Buckley also argues that small states are more likely to be free than large ones, though this is not always the case.
If bigness invites rule by a dictator, dictators also like bigness. With greater size comes grander palaces and more power to push neighbors around. . . .[S]ecession would serve to bring the government closer to the people, and in so doing it would make people freer.
Small states also tend to be wealthier than large states, though again the evidence is not all on one side.
The evidence. . .suggests that bigness is not an economic advantage for a country. . . .The advantages of bigness, in terms of things like internal free trade, don’t appear to outweigh the disadvantages. . . .Like a huge conglomerate whose managers are incompetent to oversee its varied divisions, an overlarge country wastes resources because its officials can’t govern efficiently.
To some extent, in my view unfortunately, Buckley retreats in the last part of the book from full support for secession. He calls for “secession lite,” that is to say, devolution of power to the states and localities, while retaining in place the federal government. I wish he had moved in the other direction and explored the ways people can solve their problems without resort to the state. If “Tiebout competition” between states is good, why is not competition between private individuals and firms even better?

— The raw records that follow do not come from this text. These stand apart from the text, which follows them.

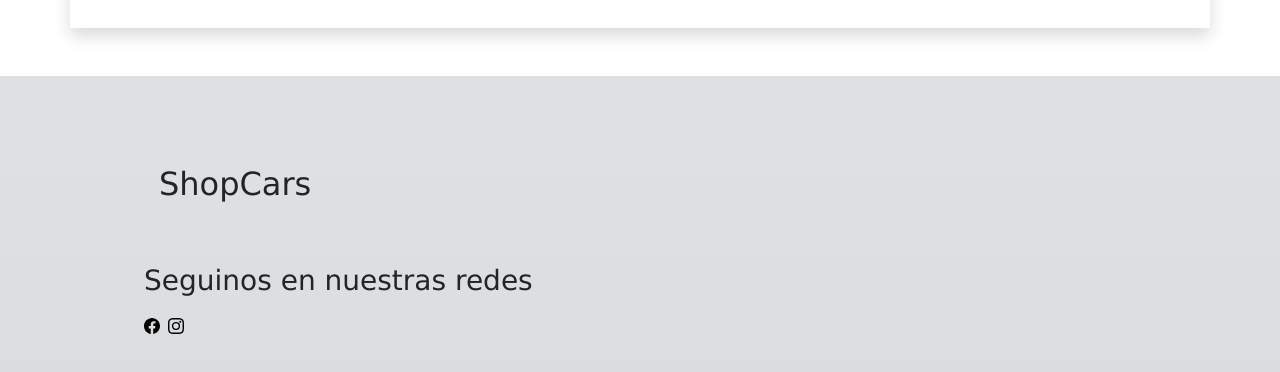
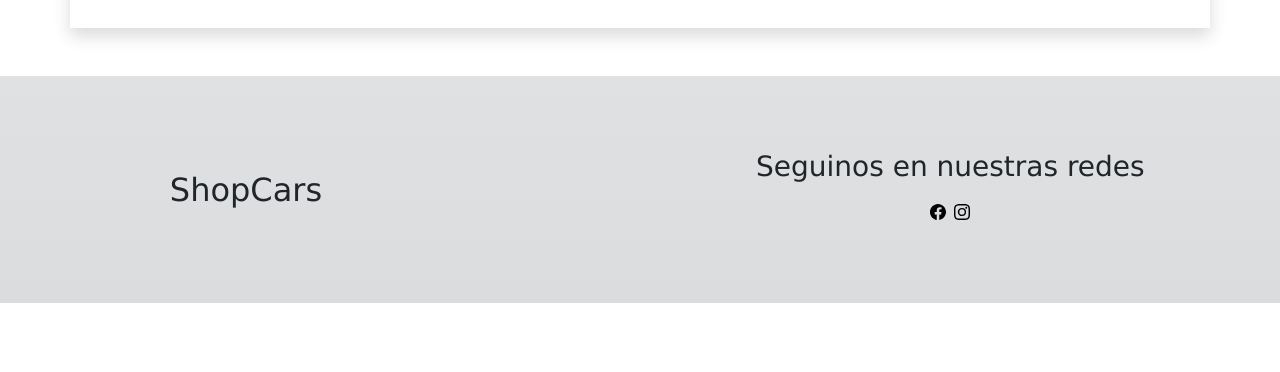
Before and after one commit to Virf91/ShopCars, a plain HTML site: page pages/registro.html in a window 1280 px wide. Shown: the part 746-1118 px from the top of the page. After the commit the page ends 1049 px from the top, so only its background shows below. Drawn offline with nearby package versions, Linux system fonts and the light colour scheme.

Commit message:
mejoras en el footer

```diff
--- a/css/style.css
+++ b/css/style.css
@@ -44,6 +44,7 @@ width: 100vh;
 
 }
 
+
 /*--------------Comprar----------*/
 h2 {
     padding: 5px;
@@ -83,6 +84,7 @@ border-radius: 10%;
     border-radius:solid 2px;
     border-style: outset;
     border-color: #dddfe1;
+
 }
 
 /*-------------------Resgistro------------*/
--- a/pages/registro.html
+++ b/pages/registro.html
@@ -87,13 +87,14 @@
     <footer class="bg-secondary bg-gradient bg-opacity-25">
 
         <div class="container">
-            <div>
+            <div class="row justify-content-lg-between align-items-lg-center">
 
-                <div class="d-flex-column align-items-center p-4">
+
+                <div class="d-flex flex-column align-items-center p-4 col-lg-3">
                     <h2>ShopCars</h2>
                 </div>
 
-                <div class="d-flex-column align-items-center p-4">
+                <div class="d-flex flex-column align-items-center p-4 col-lg-5">
                     <h3>Seguinos en nuestras redes</h3>
                     <div>
                         <img src="../img/facebook.svg" alt="">
@@ -101,32 +102,14 @@
                     </div>
                 </div>
 
+            </div>
 
-            </div>
         </div>
-        </div>
+
 
     </footer>
 
-    <!-- <footer id="footer">
-        <div>
-            <h4>Seguinos en</h4>
-            <ul>
-                <li>Facebook (Logo)</li>
-                <li>Instagram (Logo)</li>
-            </ul>
-        </div>
-        <div>
-            <h4>Disponible en Tiendas</h4>
-            <ul>
-                <li>Apple (logo)</li>
-                <li>PlayStore (logo)</li>
-            </ul>
-        </div>
-        <div>Ayuda</div>
 
-
-    </footer> -->
 
 
 
```
Also changed, not shown: index.html (+4 -20 lines), pages/comprar.html (+4 -4 lines), pages/contacto.html (+4 -4 lines), pages/vender.html (+5 -4 lines).
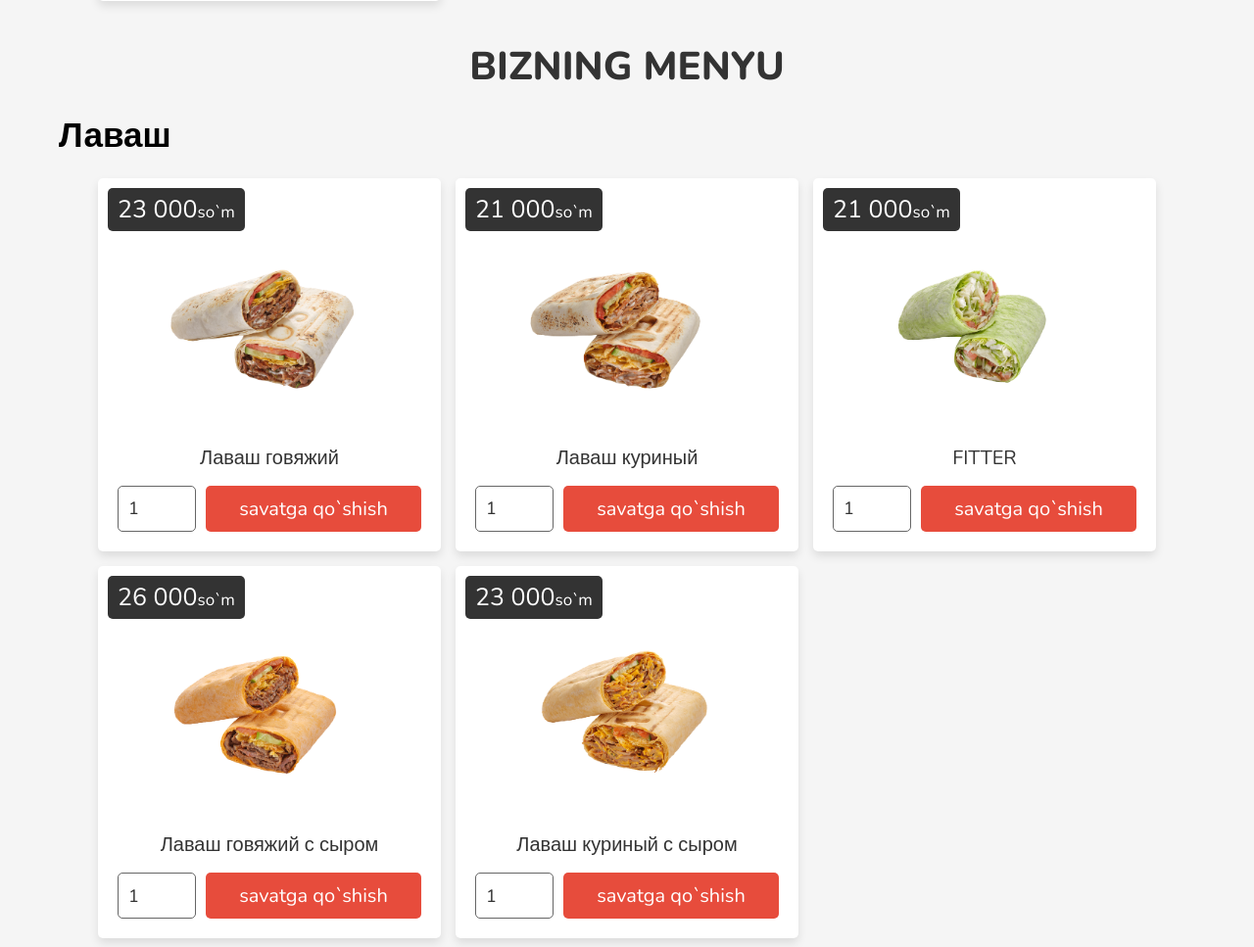
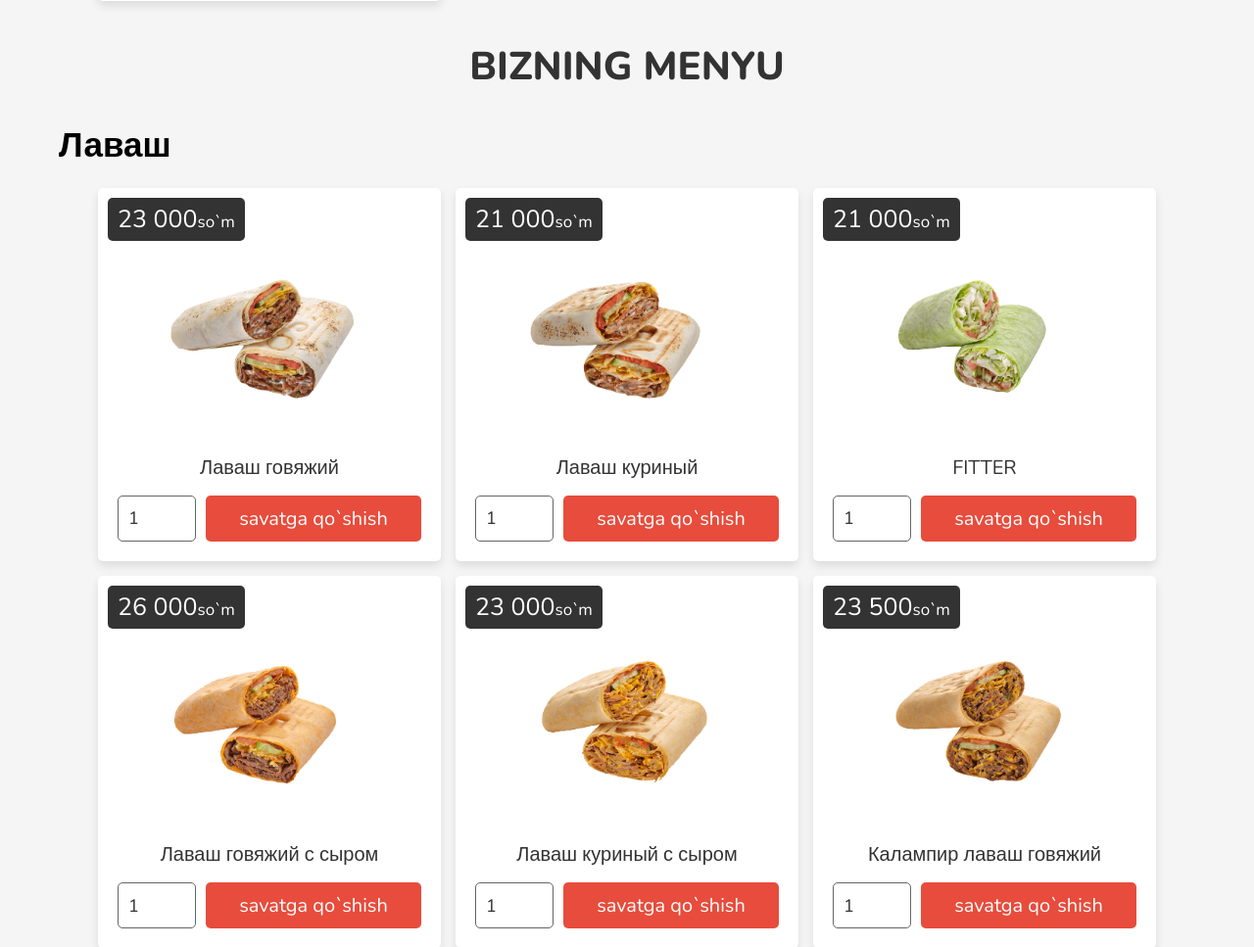
Before and after one commit to barotovbekhruzbek/FassFoodBukhara, a PHP site: page / in a window 1280 px wide. Shown: the part 2028-2995 px from the top of the page at 98% size. Run offline with PHP 8.4, Linux system fonts and the light colour scheme; some libraries are stand-ins or nearby versions.

Commit message:
changed all file

```diff
--- a/index.html
+++ b/index.html
@@ -302,14 +302,150 @@
                 </form>
 
             </div>
+                              <div class="box">
+               <div class="price"> <span>23 500</span>so`m</div>
+                <img src="images/lavash/6.png" alt="">
+                <div class="name">Калампир лаваш говяжий</div>
+
+                <form action="" method="post">
+                    <input type="number" min="1" max="100" value="1" class="qty" name="qty">
+                    <input type="submit" value="savatga qo`shish" name="add_to_cart" class="btn">
+                </form>
+
+            </div>
+
+        </div>
+        <h3 class="name_menyu">Шаурма</h3>
+        <div class="box-container">
+            <div class="box">
+                <div class="price"> <span>19 000</span>so`m</div>
+                <img src="images/shurma/1%20(1).png" alt="">
+                <div class="name">Средняя Шаурма говяжья</div>
+
+                <form action="" method="post">
+                    <input type="number" min="1" max="100" value="1" class="qty" name="qty">
+                    <input type="submit" value="savatga qo`shish" name="add_to_cart" class="btn">
+                </form>
+
+            </div>
+
+                 <div class="box">
+                <div class="price"> <span>23 000</span>so`m</div>
+                <img src="images/shurma/2.png" alt="">
+                <div class="name">Биг Шаурма говяжья</div>
+
+                <form action="" method="post">
+                    <input type="number" min="1" max="100" value="1" class="qty" name="qty">
+                    <input type="submit" value="savatga qo`shish" name="add_to_cart" class="btn">
+                </form>
+
+            </div>
 
 
+                        <div class="box">
+                <div class="price"> <span>18 000</span>so`m</div>
+                <img src="images/shurma/3.png" alt="">
+                <div class="name">Средняя Шаурма куринная</div>
+
+                <form action="" method="post">
+                    <input type="number" min="1" max="100" value="1" class="qty" name="qty">
+                    <input type="submit" value="savatga qo`shish" name="add_to_cart" class="btn">
+                </form>
+
+            </div>
         </div>
+
+
+
+                <h3 class="name_menyu">Бургеры</h3>
+        <div class="box-container">
+            <div class="box">
+                <div class="price"> <span>19 000</span>so`m</div>
+                <img src="images/burger/1.png" alt="">
+                <div class="name">Гамбургер</div>
+
+                <form action="" method="post">
+                    <input type="number" min="1" max="100" value="1" class="qty" name="qty">
+                    <input type="submit" value="savatga qo`shish" name="add_to_cart" class="btn">
+                </form>
+
+            </div>
+
+                 <div class="box">
+                <div class="price"> <span>27 000</span>so`m</div>
+                <img src="images/burger/2.png" alt="">
+                <div class="name">Даблбургер</div>
+
+                <form action="" method="post">
+                    <input type="number" min="1" max="100" value="1" class="qty" name="qty">
+                    <input type="submit" value="savatga qo`shish" name="add_to_cart" class="btn">
+                </form>
+
+            </div>
+
+
+                        <div class="box">
+                <div class="price"> <span>31 000</span>so`m</div>
+                <img src="images/burger/3.png" alt="">
+                <div class="name">Даблчиз</div>
+
+                <form action="" method="post">
+                    <input type="number" min="1" max="100" value="1" class="qty" name="qty">
+                    <input type="submit" value="savatga qo`shish" name="add_to_cart" class="btn">
+                </form>
+
+            </div>
+        </div>
+
+
+
+                        <h3 class="name_menyu">Хот-Дог/Sub</h3>
+        <div class="box-container">
+            <div class="box">
+                <div class="price"> <span>11 000</span>so`m</div>
+                <img src="images/xot/1.png" alt="">
+                <div class="name">Хот Дог Багет</div>
+
+                <form action="" method="post">
+                    <input type="number" min="1" max="100" value="1" class="qty" name="qty">
+                    <input type="submit" value="savatga qo`shish" name="add_to_cart" class="btn">
+                </form>
+
+            </div>
+
+                 <div class="box">
+                <div class="price"> <span>17 000</span>so`m</div>
+                <img src="images/xot/2.png" alt="">
+                <div class="name"></div>
+
+                <form action="" method="post">
+                    <input type="number" min="1" max="100" value="1" class="qty" name="qty">
+                    <input type="submit" value="savatga qo`shish" name="add_to_cart" class="btn">
+                </form>
+
+            </div>
+
+
+                        <div class="box">
+                <div class="price"> <span>31 000</span>so`m</div>
+                <img src="images/burger/3.png" alt="">
+                <div class="name">Даблчиз</div>
+
+                <form action="" method="post">
+                    <input type="number" min="1" max="100" value="1" class="qty" name="qty">
+                    <input type="submit" value="savatga qo`shish" name="add_to_cart" class="btn">
+                </form>
+
+            </div>
+        </div>
+
+
+
     </section>
 <!--section order-->
 
     <section class="order" id="order">
-        <h1 class="heading">order now</h1>
+        <h1 class="heading">Hoziroq buyurtma bering</h1>
         <form action="" method="post">
             <div class="display-orders">
                 <p>lavash-1 <span>($3/ -x 2)</span></p>
--- a/style.css
+++ b/style.css
@@ -796,6 +796,7 @@ section{
 }
 
 .name_menyu{
+    padding-top: 10px;
     padding-bottom: 20px;
     font-size: 35px;
 }
```
Also changed, not shown: images/1.png (deleted), images/2.png (deleted), images/3.png (deleted), images/burger/2.png (added), images/lavash/6.png (added), 4 other files.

Buckley would I am sure have a forceful answer to this challenge. All friends of freedom can learn a great deal from this outstanding book.